During periods of relative capitalist prosperity—when prices in gold terms are rising—leaders of the workers’ movement are obligated to lead a fight for every gain possible, and it is possible to win gains and progressive reforms in such periods. When prices go into an extended decline and unemployment rises, the workers’ and progressive movements are thrown onto the defensive, and the central task becomes to defend previous gains. But until capitalism is replaced with socialism, the objective laws of the system will prevail in the end.

I believe that as a result of those laws, in particular those that relate to the role of money and drive the increasingly tyrannical and disastrous rule of finance capital, world capitalism has entered a period of renewed general crisis—a period of acute economic and political instability that will ultimately pose the question of which modern class will rule, and whether humanity survives the coming storms and achieves socialism, or self-destructs in a nuclear holocaust.


*Wealthy capitalists typically keep five to 10 percent of their financial assets (stocks, bonds, real estate and so on) in gold as insurance against total loss of their capital in a crisis. During periods of major crisis, such as the 1970s, private capitalists boost their gold holdings, putting sharp upward pressure on the currency price of gold.
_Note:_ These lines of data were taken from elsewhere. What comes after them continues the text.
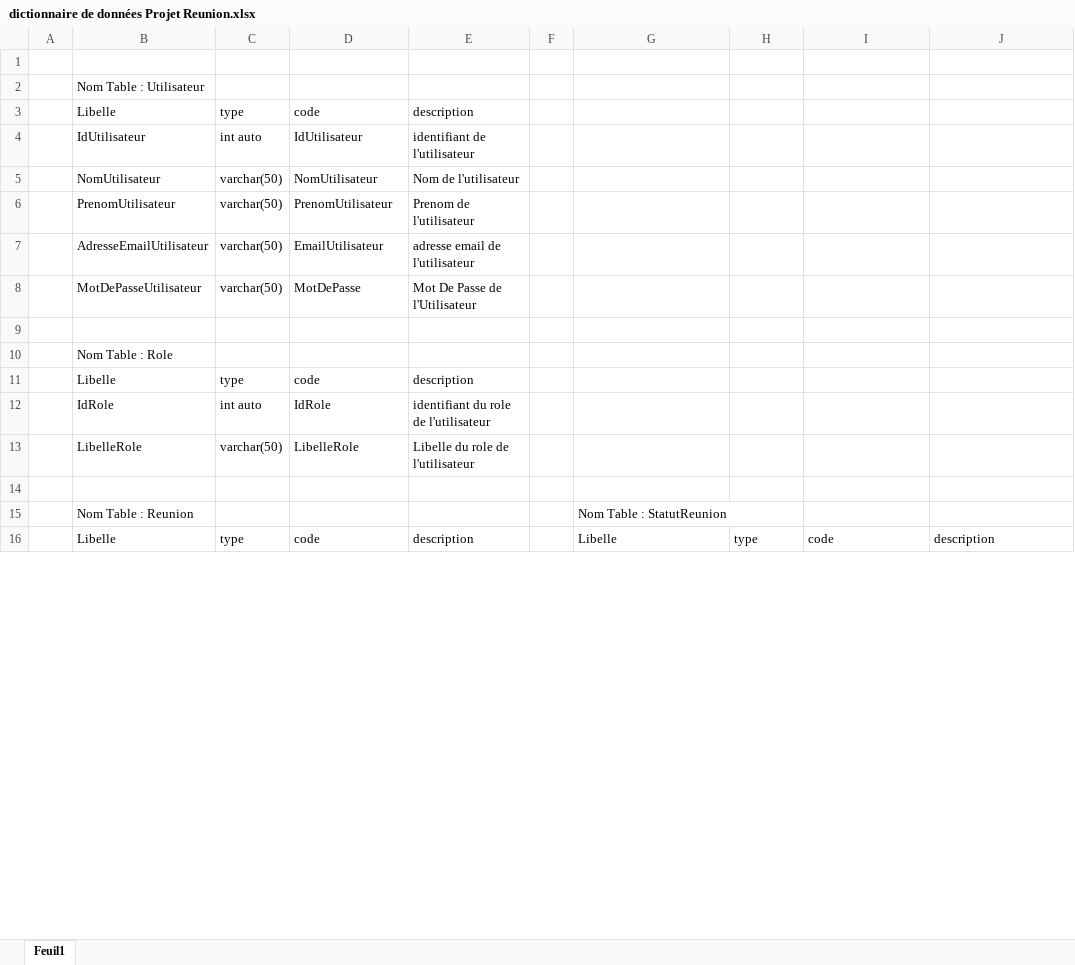
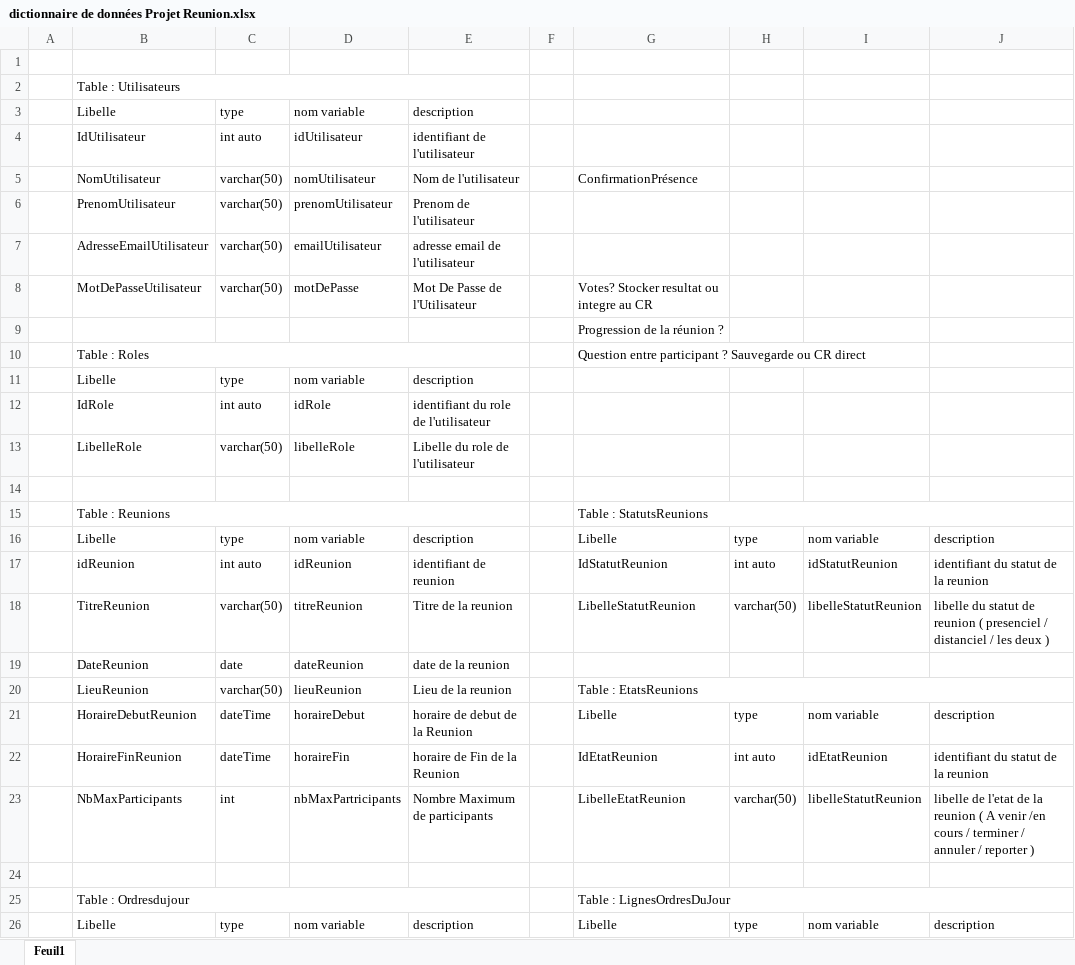
Before and after one commit to posonalan/GestionReunion, an Excel workbook: dictionnaire de données Projet Reunion.xlsx, sheet Feuil1, drawn as a sheet; only a part is shown; values as stored, in another font and other column widths than the file's, no cell formats; removed rows and columns are numbered as before the commit, all else as after; the diff covers the shown part only; the diff names each change by its address in the sheet, - before the commit and + after, or states it on an @@ line.

Commit message:
excel tables

```diff
--- a/dictionnaire de données Projet Reunion.xlsx (sheet Feuil1)
+++ b/dictionnaire de données Projet Reunion.xlsx (sheet Feuil1)
-B2: Nom Table : Utilisateur
+B2: Table : Utilisateurs
+B2:E2 merged
-D3: code
+D3: nom variable
-D4: IdUtilisateur
+D4: idUtilisateur
-D5: NomUtilisateur
+D5: nomUtilisateur
-G5: (empty)
+G5: ConfirmationPrésence
-D6: PrenomUtilisateur
+D6: prenomUtilisateur
-D7: EmailUtilisateur
+D7: emailUtilisateur
-D8: MotDePasse
+D8: motDePasse
-G8: (empty)
+G8: Votes? Stocker resultat ou integre au CR
+row 9:  |  |  |  |  |  | Progression de la réunion ?
+row 10:  | Table : Roles |  |  |  |  | Question entre participant ? Sauvegarde ou CR direct
+row 11:  | Libelle | type | nom variable | description
+row 12:  | IdRole | int auto | idRole | identifiant du role de l'utilisateur
+row 13:  | LibelleRole | varchar(50) | libelleRole | Libelle du role de l'utilisateur
-row 10:  | Nom Table : Role
-row 11:  | Libelle | type | code | description
-row 12:  | IdRole | int auto | IdRole | identifiant du role de l'utilisateur
-row 13:  | LibelleRole | varchar(50) | LibelleRole | Libelle du role de l'utilisateur
+row 15:  | Table : Reunions |  |  |  |  | Table : StatutsReunions
+row 16:  | Libelle | type | nom variable | description |  | Libelle | type | nom variable | description
+row 17:  | idReunion | int auto | idReunion | identifiant de reunion |  | IdStatutReunion | int auto | idStatutReunion | identifiant du statut de la reunion
+row 18:  | TitreReunion | varchar(50) | titreReunion | Titre de la reunion |  | LibelleStatutReunion | varchar(50) | libelleStatutReunion | libelle du statut de reunion ( presenciel / distanciel / les deux )
+row 19:  | DateReunion | date | dateReunion | date de la reunion
+row 20:  | LieuReunion | varchar(50) | lieuReunion | Lieu de la reunion |  | Table : EtatsReunions
+row 21:  | HoraireDebutReunion | dateTime | horaireDebut | horaire de debut de la Reunion |  | Libelle | type | nom variable | description
+row 22:  | HoraireFinReunion | dateTime | horaireFin | horaire de Fin de la Reunion |  | IdEtatReunion | int auto | idEtatReunion | identifiant du statut de la reunion
+row 23:  | NbMaxParticipants | int | nbMaxPartricipants | Nombre Maximum de participants |  | LibelleEtatReunion | varchar(50) | libelleStatutReunion | libelle de l'etat de la reunion ( A venir /en cours / terminer / annuler / reporter )
-row 15:  | Nom Table : Reunion |  |  |  |  | Nom Table : StatutReunion
+row 25:  | Table : Ordresdujour |  |  |  |  | Table : LignesOrdresDuJour
-D26: code
+D26: nom variable
-I26: code
+I26: nom variable
```
Also changed, not shown: 27 added rows, 14 removed rows, 16 edited cells and merged cells elsewhere in this sheet, cell formats, 1 other file.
Especially since abandonment of the gold standard, hedge funds and other big speculators jump into the market as a crisis approaches, forcing further sharp increases in the currency gold price and setting the stage for an all-out “run” on the currency that if not stopped would inevitably end in its complete destruction.

The classic case of such a hyperinflation was Germany in 1923. A run on the U.S. dollar began in late 1979 and was only halted when the Federal Reserve under Paul Volcker drastically increased short-term interest rates—“the Volcker Shock.”

The aftermath of this action was the early 1980s deep recession with its mass unemployment and widespread impoverishment. As explained in my previous article, that slump caused prices in gold terms to fall sufficiently to bring about a renewed long-term rise in the production of gold and an extended period of relative capitalist prosperity that economists have termed the “Great Moderation.”

**More specifically, the key relationship determining growth of the capitalist market is not production at any point in time of non-monetary commodities in relation to the production of the money commodity but rather the production of non-monetary commodities over some period of time in relation to the rate of increase over the same period of time of the global gold hoard (public and private).